Support Network – Family, Friends and Fiancé

It takes a lot to open up, especially to loved ones. The shame, the guilt and constant self-loathing over things I have done in my past, fuelled by my bipolar. It’s not just the depression that leaves your life in pieces; the hypomania creates a big dent too. I’ve never really spoken about it to anyone in my family, as I always felt like I’d let them down. I’d already put them through enough and there was already lots going on for them as well, without adding my problems to the mix.

I’ve said the odd thing when they’ve asked and that’s about it. It’s still often clear that they don’t quite grasp what I’ve been though; or how my illness affects my life on a daily basis. It’s partly my fault as I’ve always tried to hide my feelings behind smiles and jokes. To meet me, you would think I am perfectly “normal” with no worries in the world (which people have remarked), but then that’s the problem with mental health; it’s not always visible. Unless you live with it 24/7 no one really knows what goes on behind closed doors.
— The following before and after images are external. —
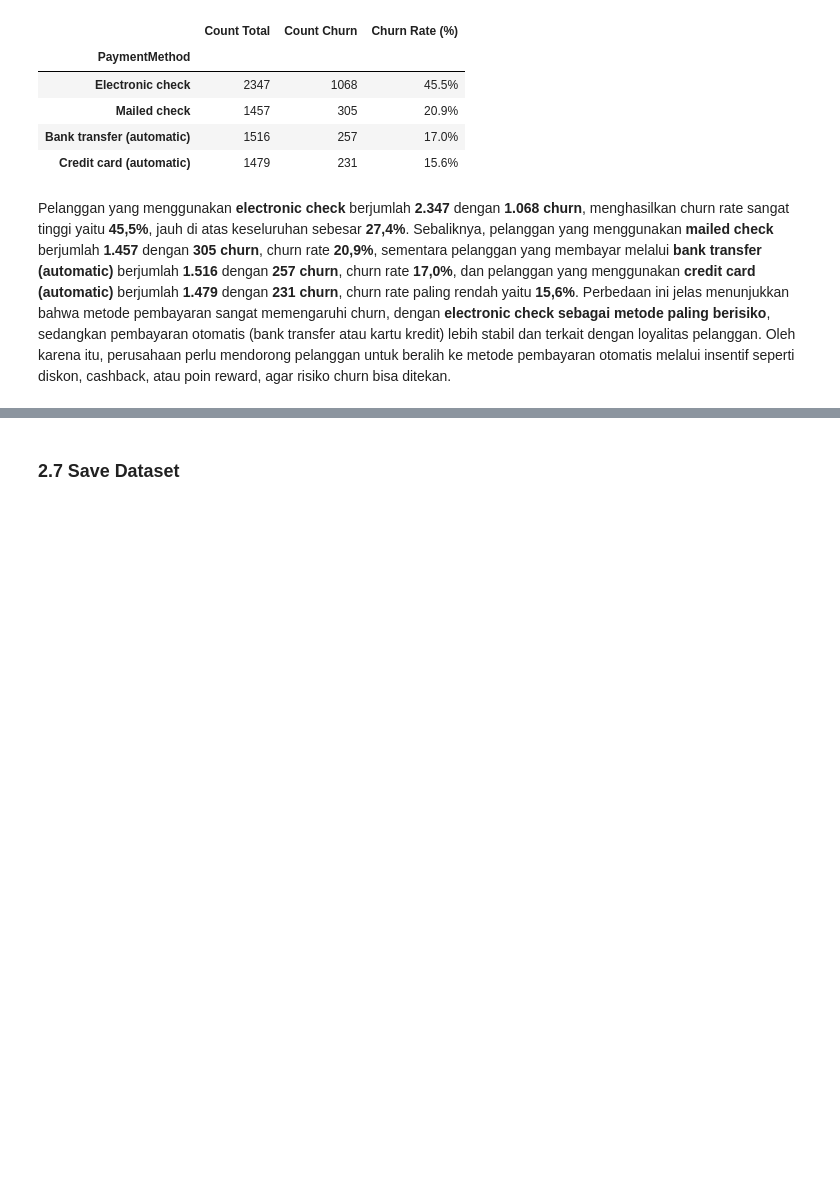
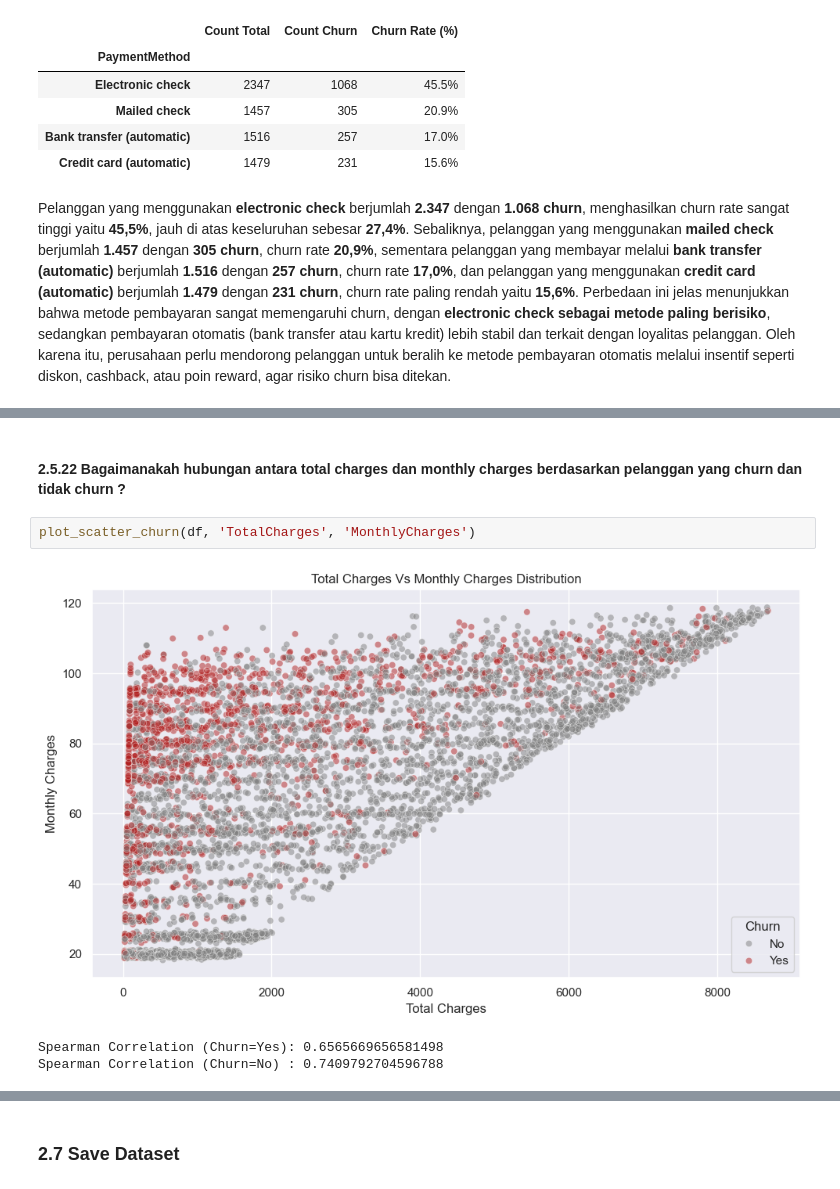
Before and after one commit to hansdarmawann/AlphaGroup_JC_DS_FT_BSD_26_FinalProject, a Jupyter notebook: Notebook/Section 2.ipynb, the cells around one changed output, grey strips where cells are left out. Cells and saved outputs as stored; diff of their text form; blank space fills up the shorter version.

```diff
--- a/Notebook/Section 2.ipynb
+++ b/Notebook/Section 2.ipynb
@@ -1195,0 +1288,8 @@ Tambahin correlation lagi. Entah spearman correlation atau heatmap.
+# %% [markdown]
+#### 2.5.22 Bagaimanakah hubungan antara total charges dan monthly charges berdasarkan pelanggan yang churn dan tidak churn ?
+# %%
+plot_scatter_churn(df, 'TotalCharges', 'MonthlyCharges')
+# %% [output]
+[figure, added]
+Spearman Correlation (Churn=Yes): 0.6565669656581498
+Spearman Correlation (Churn=No) : 0.7409792704596788
```
Also changed, not shown: parts of 10 cells of this notebook, 1 other file.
This is the most l’ve opened up about myself, other than to an old on/off friend with a similar illness. In the past friends seem to come for the good times (the hypomanic girl who’s fun to be with, a laugh, up for anything) and disappear when the bad sets in. The missed events you really want to go to and have every intention of going to; but the thought of social interaction, sensory overload and busy places is so overwhelming, that you end up cancelling. This followed by the isolation you feel, as you soon discover there are only so many times you can cancel events, before the invitations stop coming. I’ve found it easier, not to make any new friends, as it hurts too much to lose them. As a result, I’ve kept this part of myself from family and friends to help save myself from any more upset.
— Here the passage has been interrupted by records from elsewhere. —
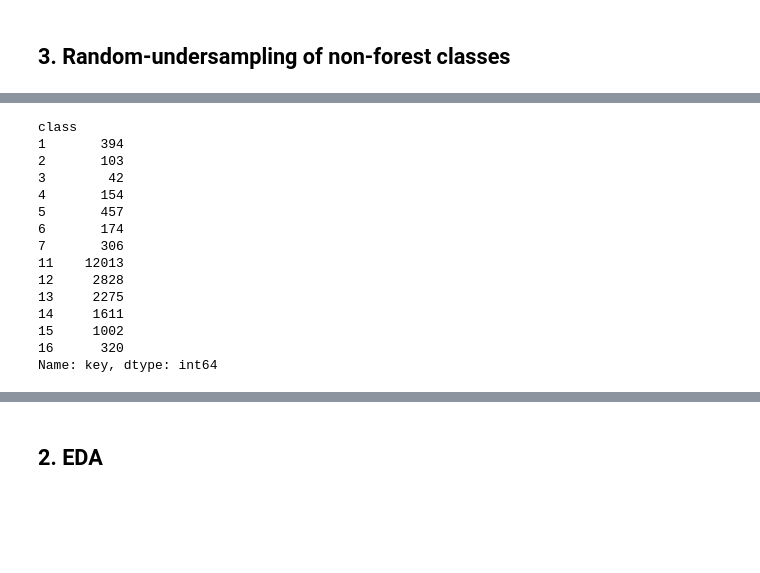
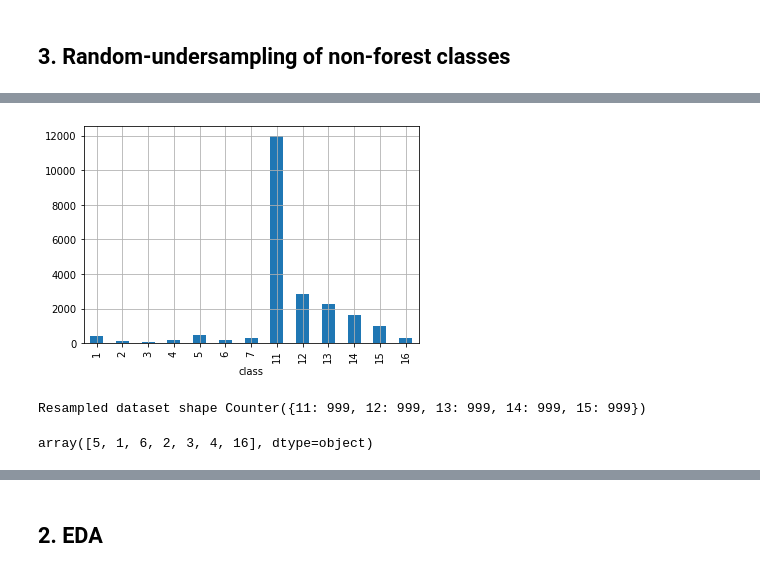
Before and after one commit to mishagrol/ForestMapping, a Jupyter notebook: notebooks/Cluster_field_plots_data.ipynb, the cells around one changed output, grey strips where cells are left out. Cells and saved outputs as stored; diff of their text form; code cells hidden in the pictures; blank space fills up the shorter version.

```diff
--- a/notebooks/Cluster_field_plots_data.ipynb
+++ b/notebooks/Cluster_field_plots_data.ipynb
@@ -359,19 +350,6 @@ df
 # %%
 # how many pixels for each class
-bands.groupby('class').count()['key']
+bands.groupby('class').count()['key'].plot(kind='bar')
+plt.grid()
 # %% [output]
-class
-1       394
-2       103
-3        42
-4       154
-5       457
-6       174
-7       306
-11    12013
-12     2828
-13     2275
-14     1611
-15     1002
-16      320
-Name: key, dtype: int64
+[figure, added]
@@ -387,7 +371,8 @@ from imblearn.under_sampling import RandomUnderSampler
 
 rus = RandomUnderSampler(random_state=42)
 
-X_res, y_res = rus.fit_resample(X, y)
+X_res, y_res = rus.fit_resample(X_non_forest, y_non_forest)
 
 print('Resampled dataset shape %s' % Counter(y_res))
-Resampled dataset shape Counter({0: 100, 1: 100})
+# %% [output]
+Resampled dataset shape Counter({11: 999, 12: 999, 13: 999, 14: 999, 15: 999})
@@ -393,0 +382,4 @@ Resampled dataset shape Counter({0: 100, 1: 100})
+# %%
+df.loc[mask_forest,'class'].unique()
+# %% [output]
+array([5, 1, 6, 2, 3, 4, 16], dtype=object)
```
Also changed, not shown: parts of 29 cells of this notebook.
But when I met my loving partner and soon to be husband Malcolm, 10 years ago, I decided to be upfront and tell him everything about my bipolar; the good, the bad and the ugly. I knew it might put him off, but I didn’t want it to be a surprise later on, possibly ending in heartbreak for the both of us. But he didn’t run a mile and Malcolm has been my main support throughout the last ten years; not my rock, but a seed in my recovery. With his encouragement and support I was able to complete my floristry training and went on to do part-time work from home. I also had the chance to get involved with a school project where he worked, to help transform the school gardens.

For all the support he has given me, I would like to think that I have had a positive impact on him too. He openly admits that other than being a groundsman for a short while (his main interest being having the perfect lawn; and ironically still is), his interest for plants and gardening was limited. He now has an interest and love of plants that he suggests is on par with my own; but his constant budget monitoring over buying every plant he sees and falls in loves with, would suggest otherwise. He says I was the inspiration behind creating an Outdoor Learning Area at his place of work, to encourage school children to take part in gardening. I was on hand to lend my support and advice for developing the project and was pleased to see the excitement of the children he was supporting; when they took part in a garden design competition run by the Royal Horticultural Society.

Back home, we both now enjoy developing our own garden and looking for ways to improve our little tropical paradise. I’ll be talking about how we created our garden in our new build property when we first moved in, five years ago, in my next blog. Right now I just wanted to introduce you to my life and gardening partner, so that he doesn’t feel left out and that I am taking all the credit! On a serious note, I don’t think I’d be here today without him. It’s not always been easy; it’s been a learning curve for both of us. Most of our time together I’ve been stable, so when I had an episode a couple of years ago (from which I’m still recovering) it was a shock for us both. That said, he’s still here and we now take each day as it comes and enjoy each other’s company. I feel so lucky to have found him and love him with all of my heart. To my future husband; thanks for being there and I can’t wait to be your wife.